Extracted information:
····················

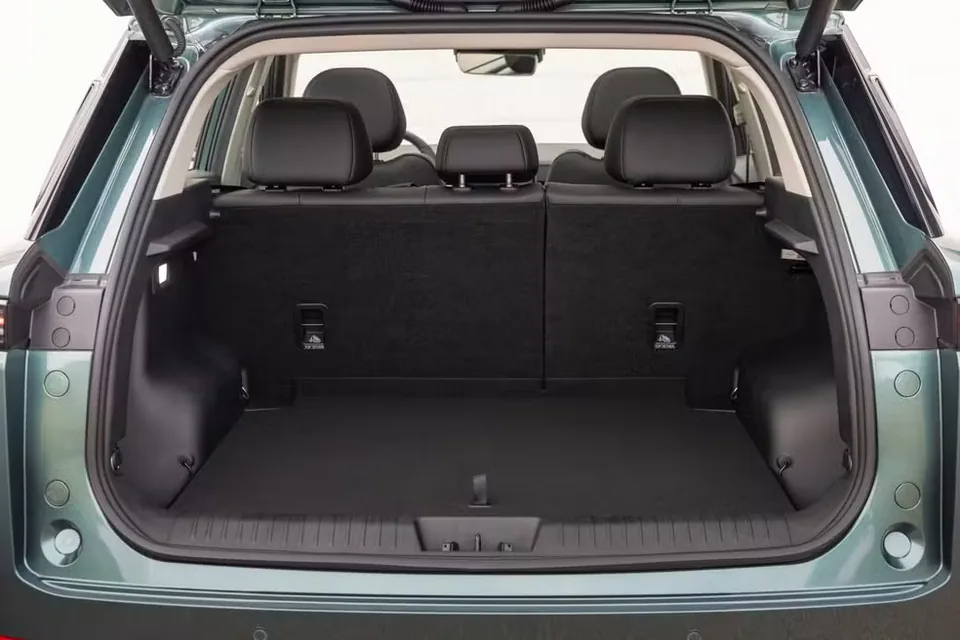
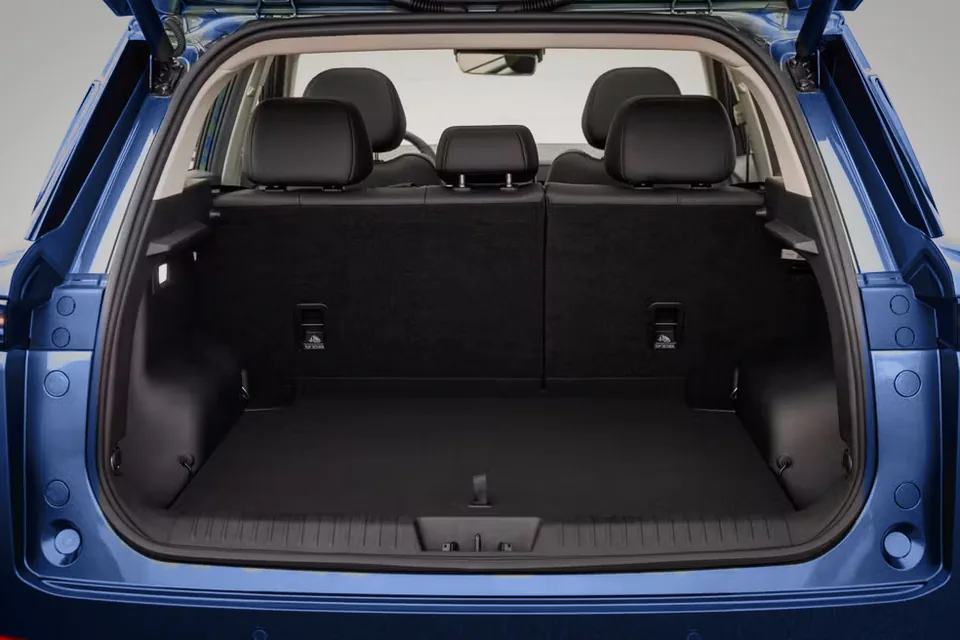
feat(carrelio): o mesmo azul no 3D e nas fotos do porta-malas
Pedido do titular: "deixa as cores iguais das fotos dos carros" e "a foto
do porta-malas cheio ficou um pouco clara, melhor aplicar um filtro".

- tools/carrelio-porta-malas.mjs mede o azul da lataria na foto do cheio
  (OKLab: matiz e croma por luminosidade) e pinta com ele a lataria do
  vazio, que era de um carro cinza esverdeado; sombreado e reflexos
  continuam os da foto. As duas passam pelo mesmo filtro (meios-tons mais
  escuros, branco contido, vinheta leve).
- Azul Gaia do 3D: de #4f6377 (estimado) para #435a8a, medido no mesmo
  azul (matiz de 263° no pôster e nas fotos). Pôsteres e imagem de
  compartilhamento refeitos.
- tools/carrelio-poster.mjs aceita os nomes dos pôsteres a refazer (o 2×
  grande às vezes derruba o SwiftShader).

Claude-Session: https://claude.ai/code/session_01NymVkhUjrAqESjyDC2bifq

diff --git a/src/lib/carrelio/catalogo.ts b/src/lib/carrelio/catalogo.ts
@@ -6,8 +6,11 @@ import type { CorId, VersaoId, Vista } from './tipos';
  * carros chineses para atrair clientes.
  *
  * Tudo aqui é público e vem das fontes no fim do arquivo (lançamento de 30/09/2026). Os tons das
- * cores são aproximações para o 3D, não a amostra de fábrica. Os preços são os de lançamento
- * divulgados pela marca: na loja, valem os da tabela do dia (a demonstração diz isso).
+ * cores são aproximações para o 3D, não a amostra de fábrica. O do Azul Gaia foi medido na foto de
+ * divulgação do porta-malas (a lataria azul), para o 3D e as fotos dos pontos mostrarem o mesmo
+ * azul ("deixa as cores iguais das fotos dos carros", pedido do titular em 07/10/2026). Os preços
+ * são os de lançamento divulgados pela marca: na loja, valem os da tabela do dia (a demonstração
+ * diz isso).
  */
 
 /**
@@ -95,7 +98,7 @@ export const JAECOO_5: Carro = {
     { id: 'branco-arctic', nome: 'Branco Arctic', hex: '#e6e8e6', tetoPretoNoPrestige: true },
     { id: 'preto-andromeda', nome: 'Preto Andromeda', hex: '#15171b', tetoPretoNoPrestige: false },
     { id: 'cinza-centaurus', nome: 'Cinza Centaurus', hex: '#6c7075', tetoPretoNoPrestige: false },
-    { id: 'azul-gaia', nome: 'Azul Gaia', hex: '#4f6377', tetoPretoNoPrestige: false },
+    { id: 'azul-gaia', nome: 'Azul Gaia', hex: '#435a8a', tetoPretoNoPrestige: false },
   ],
   versoes: [
     {

diff --git a/src/components/carrelio/DemonstracaoCarrelio.test.tsx b/src/components/carrelio/DemonstracaoCarrelio.test.tsx
@@ -108,7 +108,7 @@ describe('a demonstração do Carrelio', () => {
   it('manda a cor, o teto preto e os itens da versão para a cena', async () => {
     montar();
     await abrir3d();
-    expect(ultimo()).toMatchObject({ pintura: '#4f6377', tetoPreto: false, tetoPanoramico: true, vista: 'fora' });
+    expect(ultimo()).toMatchObject({ pintura: '#435a8a', tetoPreto: false, tetoPanoramico: true, vista: 'fora' });
     fireEvent.click(screen.getByRole('radio', { name: /Branco Arctic/ }));
     await waitFor(() => expect(ultimo()).toMatchObject({ pintura: '#e6e8e6', tetoPreto: true }));
     expect(screen.getByText(/Branco Arctic, teto preto/)).toBeInTheDocument();

diff --git a/src/components/carrelio/3d/estado-inicial.ts b/src/components/carrelio/3d/estado-inicial.ts
@@ -5,7 +5,7 @@ import type { EstadoVisualCarro } from './contrato';
  * Gaia, por fora, no estúdio, faróis apagados, portas fechadas, câmera ¾ de frente. A interface abre
  * neste estado (`interfaceInicial`), e o 3D troca o pôster sem salto.
  */
-export const COR_DO_POSTER = '#4f6377';
+export const COR_DO_POSTER = '#435a8a';
 
 export function estadoDoPoster(movimento: boolean): EstadoVisualCarro {
   return {

diff --git a/src/components/carrelio/3d/materiais.ts b/src/components/carrelio/3d/materiais.ts
@@ -29,7 +29,7 @@ export const VERNIZ_DE_FABRICA: Verniz = { intensidade: 1, rugosidade: 0.03 };
 export function criarTinta(flocos: { mapa: Texture; escala: Vector2 } | null, verniz: Verniz): MeshPhysicalMaterial {
   const m = new MeshPhysicalMaterial({
     name: 'carrelio:tinta',
-    color: 0x4f6377,
+    color: 0x435a8a,
     metalness: 0.6,
     roughness: 0.36,
     clearcoat: verniz.intensidade,

diff --git a/docs/carrelio/IMPLEMENTACAO.md b/docs/carrelio/IMPLEMENTACAO.md
@@ -105,6 +105,22 @@ porque foi eles que me pediu"). O objetivo é conquistar a loja como cliente.
 - O texto do câmbio fica no que a ficha confirma ("Automático, híbrido dedicado (1DHT)"); a posição
   do seletor é a da foto de divulgação.
 
+## O mesmo azul no 3D e nas fotos
+
+- Pedido do titular (07/10/2026): "deixa as cores iguais das fotos dos carros" e "a foto do
+  porta-malas cheio ficou um pouco clara, melhor aplicar um filtro".
+- As duas fotos do porta-malas eram de carros de cores diferentes (o cheio azul; o vazio, um cinza
+  esverdeado de outro mercado), e o carro trocava de cor quando elas se alternavam.
+  `tools/carrelio-porta-malas.mjs` (chamado por `tools/carrelio-interior.mjs`) mede o azul da
+  lataria do cheio no OKLab (matiz e croma por luminosidade) e pinta a lataria do vazio com ele,
+  mantendo o sombreado e os reflexos da foto. As duas passam pelo mesmo filtro: meios-tons mais
+  escuros, o branco estourado contido e uma vinheta leve.
+- O Azul Gaia do 3D passou de `#4f6377` (um azul acinzentado estimado) para `#435a8a`, medido no
+  mesmo azul: no pôster, matiz de 263° e croma de 0,073 no OKLab, contra 263° e 0,08 nas fotos.
+  A luminosidade do 3D ficou um pouco acima da das fotos, para o carro não sumir no estúdio escuro.
+  Pôsteres refeitos (`node tools/carrelio-poster.mjs`) e imagem de compartilhamento recortada do
+  pôster 2× (1200 × 630, centro). Branco, preto e cinza continuam estimados: não há foto deles.
+
 ## Código
 
 - Domínio (`src/lib/carrelio/`): `tipos`, `catalogo`, `estado`, `persistencia`, `link` e

diff --git a/docs/DECISOES_ANTES_DE_PUBLICAR.md b/docs/DECISOES_ANTES_DE_PUBLICAR.md
@@ -108,7 +108,9 @@ Pendências:
       ser entrega do projeto (fotos 360° na loja);
 - [x] aprovar as capturas do interior em foto antes de publicar — aprovadas pelo titular em
       07/10/2026 ("pode").
-- [ ] aprovar as capturas das fotos de detalhe (teto, porta-malas e câmbio) antes de publicar.
+- [x] aprovar as capturas das fotos de detalhe (teto, porta-malas e câmbio) e do azul novo (o
+      carro das duas fotos do porta-malas no mesmo azul, o filtro no cheio e o Azul Gaia do 3D
+      medido nas fotos) antes de publicar — aprovadas pelo titular em 07/10/2026 ("pode").
 
 ## Revalio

····················

Exercise requirements:
Everything in the entries above should be written out again exactly, except the images.

Output of the task:
feat(carrelio): o mesmo azul no 3D e nas fotos do porta-malas
Pedido do titular: "deixa as cores iguais das fotos dos carros" e "a foto
do porta-malas cheio ficou um pouco clara, melhor aplicar um filtro".

- tools/carrelio-porta-malas.mjs mede o azul da lataria na foto do cheio
  (OKLab: matiz e croma por luminosidade) e pinta com ele a lataria do
  vazio, que era de um carro cinza esverdeado; sombreado e reflexos
  continuam os da foto. As duas passam pelo mesmo filtro (meios-tons mais
  escuros, branco contido, vinheta leve).
- Azul Gaia do 3D: de #4f6377 (estimado) para #435a8a, medido no mesmo
  azul (matiz de 263° no pôster e nas fotos). Pôsteres e imagem de
  compartilhamento refeitos.
- tools/carrelio-poster.mjs aceita os nomes dos pôsteres a refazer (o 2×
  grande às vezes derruba o SwiftShader).

Claude-Session: https://claude.ai/code/session_01NymVkhUjrAqESjyDC2bifq

diff --git a/src/lib/carrelio/catalogo.ts b/src/lib/carrelio/catalogo.ts
@@ -6,8 +6,11 @@ import type { CorId, VersaoId, Vista } from './tipos';
  * carros chineses para atrair clientes.
  *
  * Tudo aqui é público e vem das fontes no fim do arquivo (lançamento de 30/09/2026). Os tons das
- * cores são aproximações para o 3D, não a amostra de fábrica. Os preços são os de lançamento
- * divulgados pela marca: na loja, valem os da tabela do dia (a demonstração diz isso).
+ * cores são aproximações para o 3D, não a amostra de fábrica. O do Azul Gaia foi medido na foto de
+ * divulgação do porta-malas (a lataria azul), para o 3D e as fotos dos pontos mostrarem o mesmo
+ * azul ("deixa as cores iguais das fotos dos carros", pedido do titular em 07/10/2026). Os preços
+ * são os de lançamento divulgados pela marca: na loja, valem os da tabela do dia (a demonstração
+ * diz isso).
  */
 
 /**
@@ -95,7 +98,7 @@ export const JAECOO_5: Carro = {
     { id: 'branco-arctic', nome: 'Branco Arctic', hex: '#e6e8e6', tetoPretoNoPrestige: true },
     { id: 'preto-andromeda', nome: 'Preto Andromeda', hex: '#15171b', tetoPretoNoPrestige: false },
     { id: 'cinza-centaurus', nome: 'Cinza Centaurus', hex: '#6c7075', tetoPretoNoPrestige: false },
-    { id: 'azul-gaia', nome: 'Azul Gaia', hex: '#4f6377', tetoPretoNoPrestige: false },
+    { id: 'azul-gaia', nome: 'Azul Gaia', hex: '#435a8a', tetoPretoNoPrestige: false },
   ],
   versoes: [
     {

diff --git a/src/components/carrelio/DemonstracaoCarrelio.test.tsx b/src/components/carrelio/DemonstracaoCarrelio.test.tsx
@@ -108,7 +108,7 @@ describe('a demonstração do Carrelio', () => {
   it('manda a cor, o teto preto e os itens da versão para a cena', async () => {
     montar();
     await abrir3d();
-    expect(ultimo()).toMatchObject({ pintura: '#4f6377', tetoPreto: false, tetoPanoramico: true, vista: 'fora' });
+    expect(ultimo()).toMatchObject({ pintura: '#435a8a', tetoPreto: false, tetoPanoramico: true, vista: 'fora' });
     fireEvent.click(screen.getByRole('radio', { name: /Branco Arctic/ }));
     await waitFor(() => expect(ultimo()).toMatchObject({ pintura: '#e6e8e6', tetoPreto: true }));
     expect(screen.getByText(/Branco Arctic, teto preto/)).toBeInTheDocument();

diff --git a/src/components/carrelio/3d/estado-inicial.ts b/src/components/carrelio/3d/estado-inicial.ts
@@ -5,7 +5,7 @@ import type { EstadoVisualCarro } from './contrato';
  * Gaia, por fora, no estúdio, faróis apagados, portas fechadas, câmera ¾ de frente. A interface abre
  * neste estado (`interfaceInicial`), e o 3D troca o pôster sem salto.
  */
-export const COR_DO_POSTER = '#4f6377';
+export const COR_DO_POSTER = '#435a8a';
 
 export function estadoDoPoster(movimento: boolean): EstadoVisualCarro {
   return {

diff --git a/src/components/carrelio/3d/materiais.ts b/src/components/carrelio/3d/materiais.ts
@@ -29,7 +29,7 @@ export const VERNIZ_DE_FABRICA: Verniz = { intensidade: 1, rugosidade: 0.03 };
 export function criarTinta(flocos: { mapa: Texture; escala: Vector2 } | null, verniz: Verniz): MeshPhysicalMaterial {
   const m = new MeshPhysicalMaterial({
     name: 'carrelio:tinta',
-    color: 0x4f6377,
+    color: 0x435a8a,
     metalness: 0.6,
     roughness: 0.36,
     clearcoat: verniz.intensidade,

diff --git a/docs/carrelio/IMPLEMENTACAO.md b/docs/carrelio/IMPLEMENTACAO.md
@@ -105,6 +105,22 @@ porque foi eles que me pediu"). O objetivo é conquistar a loja como cliente.
 - O texto do câmbio fica no que a ficha confirma ("Automático, híbrido dedicado (1DHT)"); a posição
   do seletor é a da foto de divulgação.
 
+## O mesmo azul no 3D e nas fotos
+
+- Pedido do titular (07/10/2026): "deixa as cores iguais das fotos dos carros" e "a foto do
+  porta-malas cheio ficou um pouco clara, melhor aplicar um filtro".
+- As duas fotos do porta-malas eram de carros de cores diferentes (o cheio azul; o vazio, um cinza
+  esverdeado de outro mercado), e o carro trocava de cor quando elas se alternavam.
+  `tools/carrelio-porta-malas.mjs` (chamado por `tools/carrelio-interior.mjs`) mede o azul da
+  lataria do cheio no OKLab (matiz e croma por luminosidade) e pinta a lataria do vazio com ele,
+  mantendo o sombreado e os reflexos da foto. As duas passam pelo mesmo filtro: meios-tons mais
+  escuros, o branco estourado contido e uma vinheta leve.
+- O Azul Gaia do 3D passou de `#4f6377` (um azul acinzentado estimado) para `#435a8a`, medido no
+  mesmo azul: no pôster, matiz de 263° e croma de 0,073 no OKLab, contra 263° e 0,08 nas fotos.
+  A luminosidade do 3D ficou um pouco acima da das fotos, para o carro não sumir no estúdio escuro.
+  Pôsteres refeitos (`node tools/carrelio-poster.mjs`) e imagem de compartilhamento recortada do
+  pôster 2× (1200 × 630, centro). Branco, preto e cinza continuam estimados: não há foto deles.
+
 ## Código
 
 - Domínio (`src/lib/carrelio/`): `tipos`, `catalogo`, `estado`, `persistencia`, `link` e

diff --git a/docs/DECISOES_ANTES_DE_PUBLICAR.md b/docs/DECISOES_ANTES_DE_PUBLICAR.md
@@ -108,7 +108,9 @@ Pendências:
       ser entrega do projeto (fotos 360° na loja);
 - [x] aprovar as capturas do interior em foto antes de publicar — aprovadas pelo titular em
       07/10/2026 ("pode").
-- [ ] aprovar as capturas das fotos de detalhe (teto, porta-malas e câmbio) antes de publicar.
+- [x] aprovar as capturas das fotos de detalhe (teto, porta-malas e câmbio) e do azul novo (o
+      carro das duas fotos do porta-malas no mesmo azul, o filtro no cheio e o Azul Gaia do 3D
+      medido nas fotos) antes de publicar — aprovadas pelo titular em 07/10/2026 ("pode").
 
 ## Revalio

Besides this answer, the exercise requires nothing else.